This week the Times published a rich, interactive multimedia feature on US swimmer Ryan Lochte. Late last September, three staff members from the Times showed up at the natatorium at Queens University of Charlotte, where Lochte trains, along with a dozen or so other Olympic-caliber swimmers on the SwimMAC Elite team. We were invited to watch Times multimedia editor Bedel Saget and photographers Larry Buchanan and Leslye Davis at the beginning stages of their production process.
When we four students arrived at 6 a.m., the Times team was already in the natatorium. Davis and Buchanan were in swimming suits, lugging around underwater cameras. They had booked a scuba diver – who doubles as a Queens communication instructor – to create additional underwater footage. The summer Olympics occur for only 17 days, but the preparation takes months, even years.
The Times came to Queens with all sorts of cameras and equipment. One underwater camera tracked the specific underwater body movements of swimmers. The Times team also had a drone, but for safety reasons, the team chose not to use it. There were cameras available for regular out-of-water shots, each with a specific lens for the shot they needed. It was so exciting to see the different equipment they would use and the steps they took.
The project itself included many steps, and additional animation would be performed later. A digital storytelling segment can last for a few seconds, or a few minutes, but the time required to produce the segment can take weeks and months. Olympic athletes practice for months or years for a single event. World-class storytellers do the same thing.
When the Times media team felt like they had much of the footage they needed, editor Bedel Saget took time out of his morning to describe the process. He gave us advice on professionalism and discipline. Don’t get distracted easily, he said. Remember that your news organization counts on you to make deadline commitments and deliver a product they’re counting on. Collaborate with and take advantage of your colleagues’ strengths. Choose the type of medium that tells the story best. Let the subject tell their own story.
It was an awfully early morning, but a great opportunity to learn from world-class champions, inside and outside the pool.

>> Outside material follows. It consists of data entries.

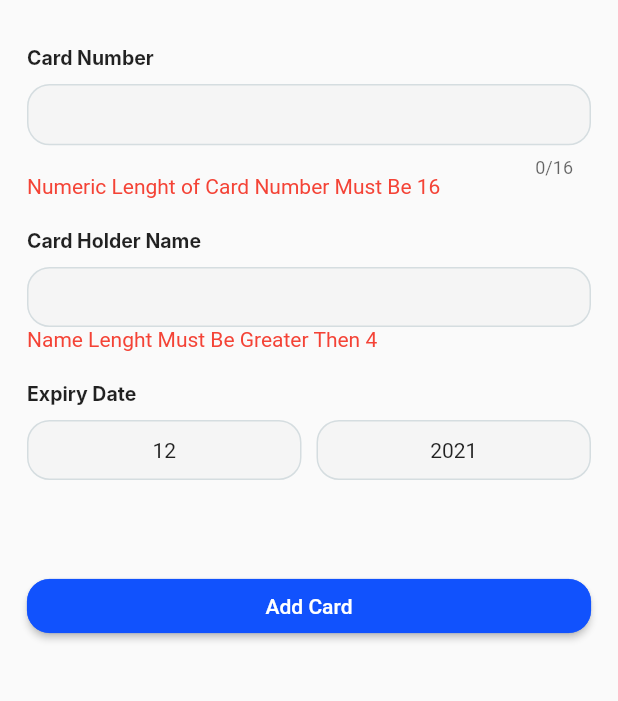
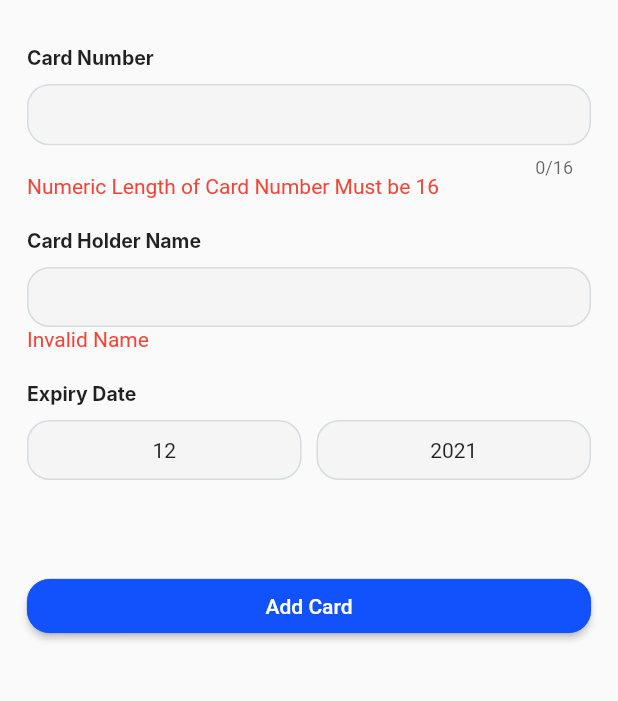
Before and after one commit to muhammaduzair-hub/blue_taxi, a Flutter app: the AddCardView screen opened directly, after a tap on "Add Card", on a phone screen of 412 x 824 dp, the part 84-785 px from its top. Run offline on Flutter 3.47's test engine with Material 2 defaults, Android fonts, the phone set to English and light mode, and no system bars; our stand-ins replace cloud_firestore, cloud_functions, date_format, email_validator, firebase_auth, firebase_core and 11 more; missing offline and left inert: enum_to_string, flutter_dialpad, group_list_view, splash_screen_view; accounts and stored records are empty; Roboto replaces fonts that are missing (Inter).

Commit message:
#137804, #137807, #137811, #137823, #137825, #137844, #137856, #137911

```diff
--- a/lib/constants/strings.dart
+++ b/lib/constants/strings.dart
@@ -28,8 +28,8 @@ const String submit="Submit";
 const String terms_cond="Terms & Conditions";
 const String terms_cond2="TAXI CUSTOMER TERMS & CONDITIONS";
 const String terms_code3="IMPORTANT";
-const String terms_code4="THESE TERMS AND CONDITIONS (“Conditions”) DEFINE THE BASIS UPON WHICH GETT WILL PROVIDE YOU WITH ACCESS TO THE GETT MOBILE APPLICATION PLATFORM, PURSUANT TO WHICH YOU WILL BE ABLE TO REQUEST CERTAIN TRANSPORTATION SERVICES FROM THIRD PARTY DRIVERS BY PLACING ORDERS THROUGH GETT’S MOBILE APPLICATION PLATFORM. THESE CONDITIONS (TOGETHER WITH THE DOCUMENTS REFERRED TO HEREIN) SET OUT THE TERMS OF USE ON WHICH YOU MAY, AS A CUSTOMER, USE THE APP AND REQUEST TRANSPORTATION SERVICES. BY USING THE APP AND TICKING THE ACCEPTANCE BOX, YOU INDICATE THAT YOU ACCEPT THESE TERMS OF USE WHICH APPLY, AMONG OTHER THINGS, TO ALL SERVICES HEREINUNDER TO BE RENDERED TO OR BY YOU VIA THE APP WITHIN THE UK AND THAT YOU AGREE TO ABIDE BY THEM. USE THE APP AND REQUEST TRANSPORTATION SERVICES. BY USING THE APP AND TICKING THE ACCEPTANCE BOX, YOU INDICATE THAT YOU ACCEPT THESE TERMS OF USE WHICH APPLY, AMONG OTHER THINGS, TO ALL SERVICES HEREINUNDER TO BE RENDERED TO OR BY YOU VIA THE APP WITHIN THE UK AND THAT YOU AGREE TO ABIDE BY THEM.";
-const LabelNotiication = "Notificatoin";
+const String terms_code4="THESE TERMS AND CONDITIONS (“Conditions”) DEFINE THE BASIS UPON WHICH GET WILL PROVIDE YOU WITH ACCESS TO THE  GET MOBILE APPLICATION PLATFORM, PURSUANT TO WHICH YOU WILL BE ABLE TO REQUEST CERTAIN TRANSPORTATION SERVICES FROM THIRD PARTY DRIVERS BY PLACING ORDERS THROUGH GETT’S MOBILE APPLICATION PLATFORM. THESE CONDITIONS (TOGETHER WITH THE DOCUMENTS REFERRED TO HEREIN) SET OUT THE TERMS OF USE ON WHICH YOU MAY, AS A CUSTOMER, USE THE APP AND REQUEST TRANSPORTATION SERVICES. BY USING THE APP AND TICKING THE ACCEPTANCE BOX, YOU INDICATE THAT YOU ACCEPT THESE TERMS OF USE WHICH APPLY, AMONG OTHER THINGS, TO ALL SERVICES HEREINUNDER TO BE RENDERED TO OR BY YOU VIA THE APP WITHIN THE UK AND THAT YOU AGREE TO ABIDE BY THEM. USE THE APP AND REQUEST TRANSPORTATION SERVICES. BY USING THE APP AND TICKING THE ACCEPTANCE BOX, YOU INDICATE THAT YOU ACCEPT THESE TERMS OF USE WHICH APPLY, AMONG OTHER THINGS, TO ALL SERVICES HEREINUNDER TO BE RENDERED TO OR BY YOU VIA THE APP WITHIN THE UK AND THAT YOU AGREE TO ABIDE BY THEM.";
+const LabelNotiication = "Notification";
 const LabelDeleteAccount = "Logout";
 const LabelForRecievingDriverMessage = "For receiving driver message";
 const LabelDriverDetail = 'Driver Detail';
@@ -59,9 +59,9 @@ const String LabelCardNumber = "Card Number";
 const String LabelCardHolderName= "Card Holder Name";
 const String LabelExpDate = "Expiry Date";
  const String LabelCardIsAdded = "Card Is Added";
- const String LabelLenghtMustBeSixteen = "Numeric Lenght of Card Number Must Be 16";
+ const String LabelLenghtMustBeSixteen = "Numeric Length of Card Number Must be 16";
  const String LabelTryAgain = "Please Try Again";
- const String LabelInvalidName = "Name Lenght Must Be Greater Then 4";
+ const String LabelInvalidName = "Invalid Name";
  String labelNameError='Please enter a valid Name';
  String labelEmailError="Please enter a valid Email";
  String labelPhoneNoError="Mobile number must be only digits of length 11";
--- a/lib/ui/views/adress_selection_view.dart
+++ b/lib/ui/views/adress_selection_view.dart
@@ -79,7 +79,6 @@ class AdressSelectionView extends StatelessWidget {
                   ),
 
                   //bottom sheets
-                  ///Todo
                   // if(model.busy) Align(alignment: Alignment.center,child: CircularProgressIndicator(),)
                   // else
                     if(model.state==LabelSelectAdress)selectAdressBottomSheet(model)
--- a/lib/viewmodels/views/add_card_view_model.dart
+++ b/lib/viewmodels/views/add_card_view_model.dart
@@ -33,9 +33,8 @@ class AddCardViewModel extends BaseModel{
 
   addCard(BuildContext context) async{
     cardValidator =  validateCardNumber(cardNumberController.text);
-    holderValidator = cardHolderController.text.length>4?true:false;
+    holderValidator = validateName(cardHolderController.text);
     setBusy(false);
-    print(holderValidator?"=========================true":"============================false");
     if(cardValidator && holderValidator&& selectedDate!=null)
     {
       setBusy(true);
@@ -81,6 +80,25 @@ class AddCardViewModel extends BaseModel{
     return ans;
   }
 
+  bool validateName(String value){
+    bool ans;
+    String pattern = r'^[a-zA-Z][[a-zA-Z\s]+[a-zA-Z]]*$';
+    RegExp regExp = new RegExp(pattern);
+    if (value.length == 0) {
+      ans= false;
+    }
+    else if (!regExp.hasMatch(value)) {
+      ans= false;
+    }
+    else {
+      ans = true;
+    }
+
+    setBusy(false);
+    return ans;
+  }
+
+
   monthPicker(BuildContext context){
     showMonthPicker(
       context: context,
--- a/lib/viewmodels/views/my_profile_view_model.dart
+++ b/lib/viewmodels/views/my_profile_view_model.dart
@@ -22,4 +22,9 @@ class MyProfileViewModel extends BaseModel{
     setBusy(false);
   }
 
+  Future userSignOutFromSqflite() async{
+    await _repo.localApi.signOut();
+  }
+
+
 }
--- a/pubspec.yaml
+++ b/pubspec.yaml
@@ -14,7 +14,7 @@ description: Blue Taxi user & driver app project.
 version: 1.0.0+1
 
 environment:
-  sdk: 2.14.4
+  sdk: 2.15.0
 
 dependencies:
   cloud_firestore: ^3.0.0
```
Also changed, not shown: lib/data/local/local_db/user_database.dart (+6 -4 lines), lib/ui/views/arriving_screen_view.dart (+12 -3 lines), lib/ui/views/my_profile_view.dart (+6 -5 lines), pubspec.lock, 2 other files.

Top photo: Queens students Ella Fox (me), and Becca Chen take notes from New York Times photographers Larry Buchanan and Leslye Davis on multimedia production, in September 2015. Photo below: Times multimedia editor Bedel Saget discusses the process with Fox, Chen, Eliza Wireback, and Connor Keith.